We'd Rather Be Awesome Than Perfect

For Mother's Day, here's note I wrote a new mom of a child with a disability.

Hi Mama. Sooooo, it’s awful. It's wonderful. It doesn't matter at all. It totally matters and changes everything. It's exhilarating and you can do this. It's exhausting and some days you just can't.

It's about her and carving the best path for her to thrive. It's about you — what you can do and letting what you can't do be ok. 

Don't be fooled by the urgency of disability — you are in charge, not it. She is more important than it. You'll know when there is a true emergency. Living with disability feels like an emergency all day long. It's not. No need to panic. 

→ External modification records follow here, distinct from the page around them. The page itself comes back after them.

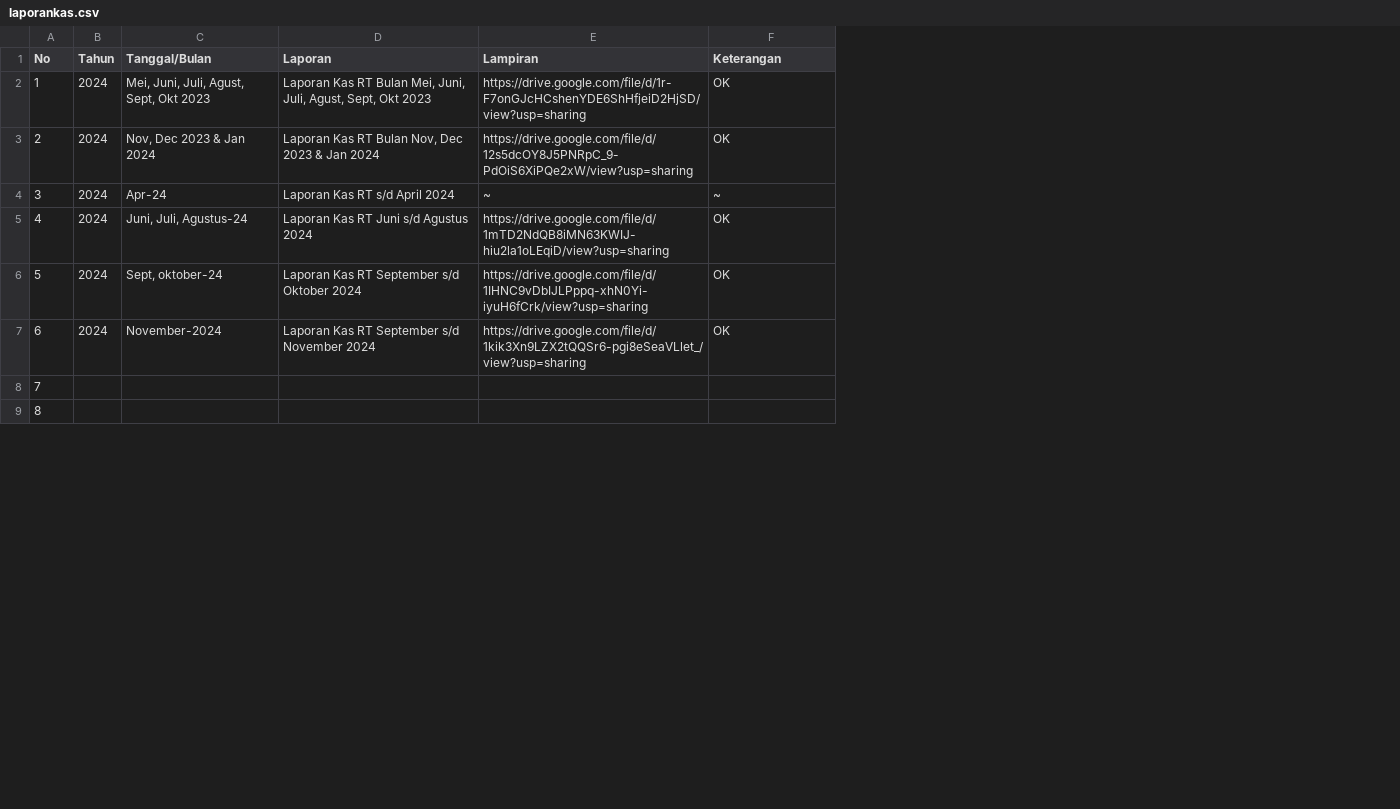
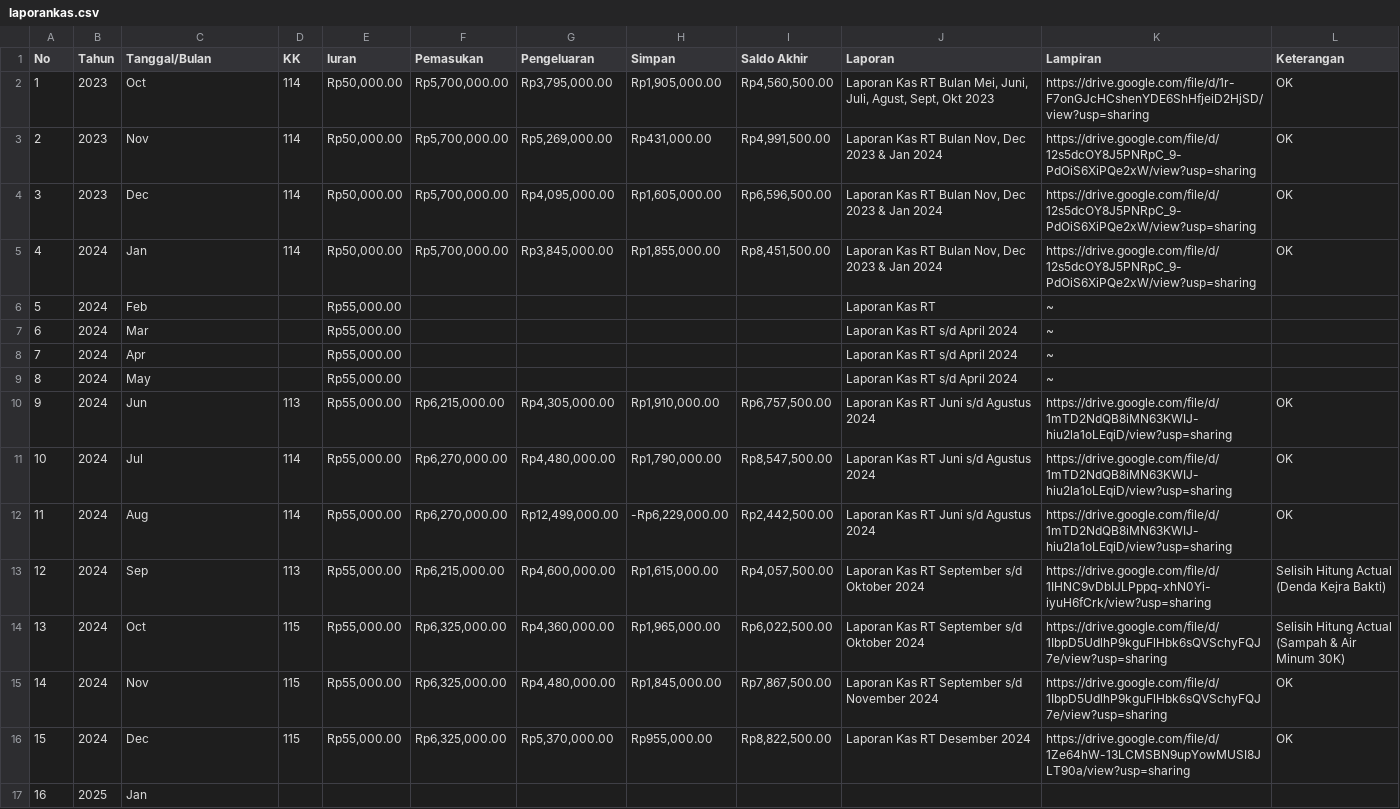
Before and after one commit to ForumwargaRT16-BCL/Sistem_Informasi-Rt16.github.io, a CSV file: data/laporankas.csv, drawn as a sheet; only a part is shown; addresses are those after the commit; ↵ is a line break in a cell; the diff covers the shown part only; the diff names each change by its address in the sheet, - before the commit and + after, or states it on an @@ line.

Commit message:
Add files via upload

```diff
--- a/data/laporankas.csv
+++ b/data/laporankas.csv
+column D (KK), row 2: 114; row 5: 114; row 10: 113; row 13: 113; rows 15-16: 115 | 115
+column E (Iuran), row 2: Rp50,000.00; row 5: Rp50,000.00; row 8: Rp55,000.00; row 10: Rp55,000.00; row 13: Rp55,000.00; rows 15-16: Rp55,000.00 | Rp55,000.00
+column F (Pemasukan), row 2: Rp5,700,000.00; row 5: Rp5,700,000.00; row 10: Rp6,215,000.00; row 13: Rp6,215,000.00; rows 15-16: Rp6,325,000.00 | Rp6,325,000.00
+column G (Pengeluaran), row 2: Rp3,795,000.00; row 5: Rp3,845,000.00; row 10: Rp4,305,000.00; row 13: Rp4,600,000.00; rows 15-16: Rp4,480,000.00 | Rp5,370,000.00
+column H (Simpan), row 2: Rp1,905,000.00; row 5: Rp1,855,000.00; row 10: Rp1,910,000.00; row 13: Rp1,615,000.00; rows 15-16: Rp1,845,000.00 | Rp955,000.00
+column I (Saldo Akhir), row 2: Rp4,560,500.00; row 5: Rp8,451,500.00; row 10: Rp6,757,500.00; row 13: Rp4,057,500.00; rows 15-16: Rp7,867,500.00 | Rp8,822,500.00
-B2 (Tahun): 2024
+B2 (Tahun): 2023
-C2 (Tanggal/Bulan): Mei, Juni, Juli, Agust, Sept, Okt 2023
+C2 (Tanggal/Bulan): Oct
+row 3: 2 | 2023 | Nov | 114 | Rp50,000.00 | Rp5,700,000.00 | Rp5,269,000.00 | Rp431,000.00 | Rp4,991,500.00 | Laporan Kas RT Bulan Nov, Dec 2023 & Jan 2024 | https://drive.google.com/file/d/12s5dcOY8J5PNRpC_9-PdOiS6XiPQe2xW/view?usp=sharing | OK
+row 4: 3 | 2023 | Dec | 114 | Rp50,000.00 | Rp5,700,000.00 | Rp4,095,000.00 | Rp1,605,000.00 | Rp6,596,500.00 | Laporan Kas RT Bulan Nov, Dec 2023 & Jan 2024 | https://drive.google.com/file/d/12s5dcOY8J5PNRpC_9-PdOiS6XiPQe2xW/view?usp=sharing | OK
@@ column A (No) renumbered between rows 5 and 25 @@
-C5 (Tanggal/Bulan): Nov, Dec 2023 & Jan 2024
+C5 (Tanggal/Bulan): Jan
+row 6: 5 | 2024 | Feb |  | Rp55,000.00 |  |  |  |  | Laporan Kas RT | ~
+row 7: 6 | 2024 | Mar |  | Rp55,000.00 |  |  |  |  | Laporan Kas RT s/d April 2024 | ~
-C8 (Tanggal/Bulan): Apr-24
+C8 (Tanggal/Bulan): Apr
-L8 (Keterangan): ~
+L8 (Keterangan): (empty)
+row 9: 8 | 2024 | May |  | Rp55,000.00 |  |  |  |  | Laporan Kas RT s/d April 2024 | ~
-C10 (Tanggal/Bulan): Juni, Juli, Agustus-24
+C10 (Tanggal/Bulan): Jun
+row 11: 10 | 2024 | Jul | 114 | Rp55,000.00 | Rp6,270,000.00 | Rp4,480,000.00 | Rp1,790,000.00 | Rp8,547,500.00 | Laporan Kas RT Juni s/d Agustus 2024 | https://drive.google.com/file/d/1mTD2NdQB8iMN63KWIJ-hiu2la1oLEqiD/view?usp=sharing | OK
+row 12: 11 | 2024 | Aug | 114 | Rp55,000.00 | Rp6,270,000.00 | Rp12,499,000.00 | -Rp6,229,000.00 | Rp2,442,500.00 | Laporan Kas RT Juni s/d Agustus 2024 | https://drive.google.com/file/d/1mTD2NdQB8iMN63KWIJ-hiu2la1oLEqiD/view?usp=sharing | OK
-C13 (Tanggal/Bulan): Sept, oktober-24
+C13 (Tanggal/Bulan): Sep
-L13 (Keterangan): OK
+L13 (Keterangan): Selisih Hitung Actual ↵ (Denda Kejra Bakti)
+row 14: 13 | 2024 | Oct | 115 | Rp55,000.00 | Rp6,325,000.00 | Rp4,360,000.00 | Rp1,965,000.00 | Rp6,022,500.00 | Laporan Kas RT September s/d Oktober 2024 | https://drive.google.com/file/d/1IbpD5UdlhP9kguFlHbk6sQVSchyFQJ7e/view?usp=sharing | Selisih Hitung Actual ↵ (Sampah & Air Minum 30K)
-C15 (Tanggal/Bulan): November-2024
+C15 (Tanggal/Bulan): Nov
-K15 (Lampiran): https://drive.google.com/file/d/1kik3Xn9LZX2tQQSr6-pgi8eSeaVLlet_/view?usp=sharing
+K15 (Lampiran): https://drive.google.com/file/d/1IbpD5UdlhP9kguFlHbk6sQVSchyFQJ7e/view?usp=sharing
-B16 (Tahun): (empty)
+B16 (Tahun): 2024
-C16 (Tanggal/Bulan): (empty)
+C16 (Tanggal/Bulan): Dec
-J16 (Laporan): (empty)
+J16 (Laporan): Laporan Kas RT Desember 2024
-K16 (Lampiran): (empty)
+K16 (Lampiran): https://drive.google.com/file/d/1Ze64hW-13LCMSBN9upYowMUSI8JLT90a/view?usp=sharing
-L16 (Keterangan): (empty)
+L16 (Keterangan): OK
-B17 (Tahun): (empty)
+B17 (Tahun): 2025
-C17 (Tanggal/Bulan): (empty)
+C17 (Tanggal/Bulan): Jan
```
Also changed, not shown: 3 added rows and 16 edited cells elsewhere in this file.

I live on autism time — x4 as long and x4 the effort. Figure out what your disability time is and make sure your expectations for yourself and her are at that timetable so you don't go insane. 

Remember you are a family so what's good for you, your other child, and your husband are also what’s good for this child. This disability does not trump all needs at all times. 

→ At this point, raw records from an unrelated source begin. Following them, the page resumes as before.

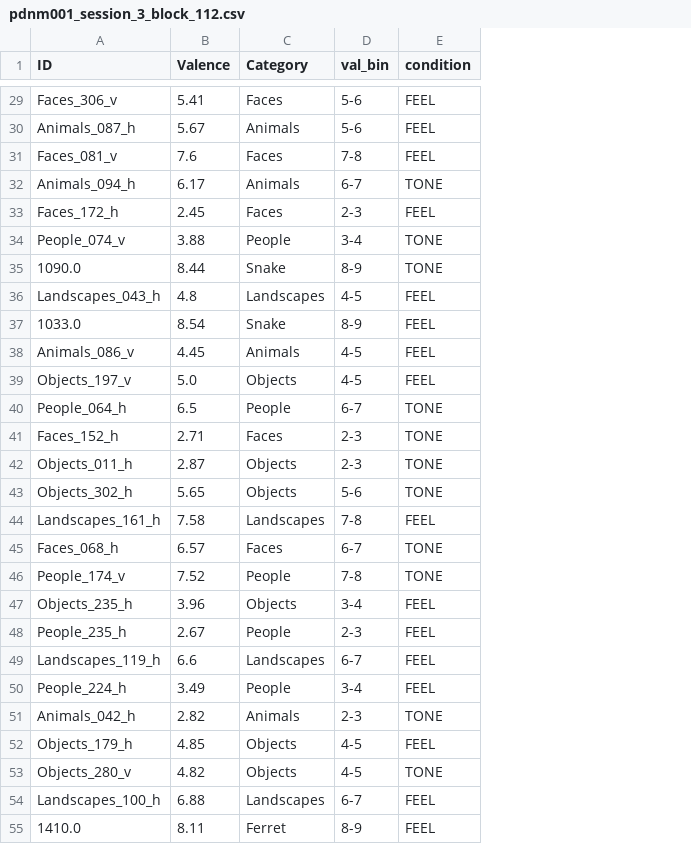
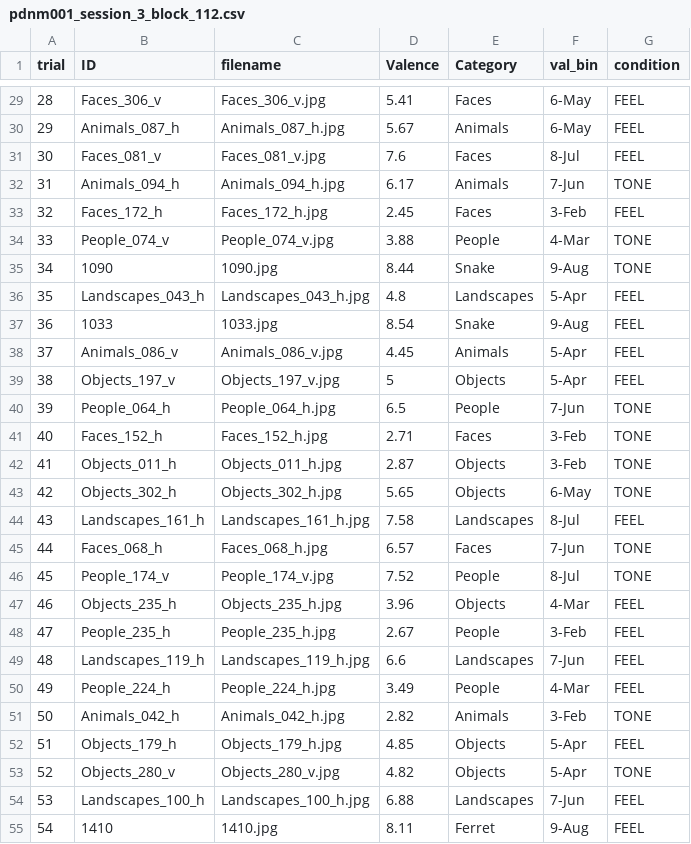
Before and after one commit to foramkamdar23/pd_nonmotor, a CSV file: stimuli/blocks/pdnm001_sessions/pdnm001_session_3_block_112.csv, drawn as a sheet; only a part is shown, gaps mark what is left out; addresses are those after the commit; the diff covers the shown part only; the diff names each change by its address in the sheet, - before the commit and + after, or states it on an @@ line.

Commit message:
post session pdnm01 04212026

```diff
--- a/stimuli/blocks/pdnm001_sessions/pdnm001_session_3_block_112.csv
+++ b/stimuli/blocks/pdnm001_sessions/pdnm001_session_3_block_112.csv
+column A (trial), rows 29-55: 28 | 29 | 30 | 31 | 32 | 33 | 34 | 35 | 36 | 37 | 38 | 39 | 40 | 41 | 42 | 43 | 44 | 45 | 46 | 47 | 48 | 49 | 50 | 51 | 52 | 53 | 54
+column C (filename), rows 29-55: Faces_306_v.jpg | Animals_087_h.jpg | Faces_081_v.jpg | Animals_094_h.jpg | Faces_172_h.jpg | People_074_v.jpg | 1090.jpg | Landscapes_043_h.jpg | 1033.jpg | Animals_086_v.jpg | Objects_197_v.jpg | People_064_h.jpg | Faces_152_h.jpg | Objects_011_h.jpg | Objects_302_h.jpg | Landscapes_161_h.jpg | Faces_068_h.jpg | People_174_v.jpg | Objects_235_h.jpg | People_235_h.jpg | Landscapes_119_h.jpg | People_224_h.jpg | Animals_042_h.jpg | Objects_179_h.jpg | Objects_280_v.jpg | Landscapes_100_h.jpg | 1410.jpg
-F29:F30 (val_bin): 5-6
+F29:F30 (val_bin): 6-May
-F31 (val_bin): 7-8
+F31 (val_bin): 8-Jul
-F32 (val_bin): 6-7
+F32 (val_bin): 7-Jun
-F33 (val_bin): 2-3
+F33 (val_bin): 3-Feb
-F34 (val_bin): 3-4
+F34 (val_bin): 4-Mar
-B35 (ID): 1090.0
+B35 (ID): 1090
-F35 (val_bin): 8-9
+F35 (val_bin): 9-Aug
-F36 (val_bin): 4-5
+F36 (val_bin): 5-Apr
-B37 (ID): 1033.0
+B37 (ID): 1033
-F37 (val_bin): 8-9
+F37 (val_bin): 9-Aug
-F38:F39 (val_bin): 4-5
+F38:F39 (val_bin): 5-Apr
-D39 (Valence): 5.0
+D39 (Valence): 5
-F40 (val_bin): 6-7
+F40 (val_bin): 7-Jun
-F41:F42 (val_bin): 2-3
+F41:F42 (val_bin): 3-Feb
-F43 (val_bin): 5-6
+F43 (val_bin): 6-May
-F44 (val_bin): 7-8
+F44 (val_bin): 8-Jul
-F45 (val_bin): 6-7
+F45 (val_bin): 7-Jun
-F46 (val_bin): 7-8
+F46 (val_bin): 8-Jul
-F47 (val_bin): 3-4
+F47 (val_bin): 4-Mar
-F48 (val_bin): 2-3
+F48 (val_bin): 3-Feb
-F49 (val_bin): 6-7
+F49 (val_bin): 7-Jun
-F50 (val_bin): 3-4
+F50 (val_bin): 4-Mar
-F51 (val_bin): 2-3
+F51 (val_bin): 3-Feb
-F52:F53 (val_bin): 4-5
+F52:F53 (val_bin): 5-Apr
-F54 (val_bin): 6-7
+F54 (val_bin): 7-Jun
-B55 (ID): 1410.0
+B55 (ID): 1410
-F55 (val_bin): 8-9
+F55 (val_bin): 9-Aug
```
Also changed, not shown: 4 added rows, 4 removed rows and 91 edited cells elsewhere in this file, 4 other files.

Release the need to cure. You have your own disabilities that you know how to manage, I have mine, Henry has his. I had to give up making every minute about curing him. And curing me. It's an imperfect life. Perfect is per some standard that has nothing to do with us. 

And we'd rather be awesome than perfect.

Love you & your beautiful girls. Let me know how I can help you.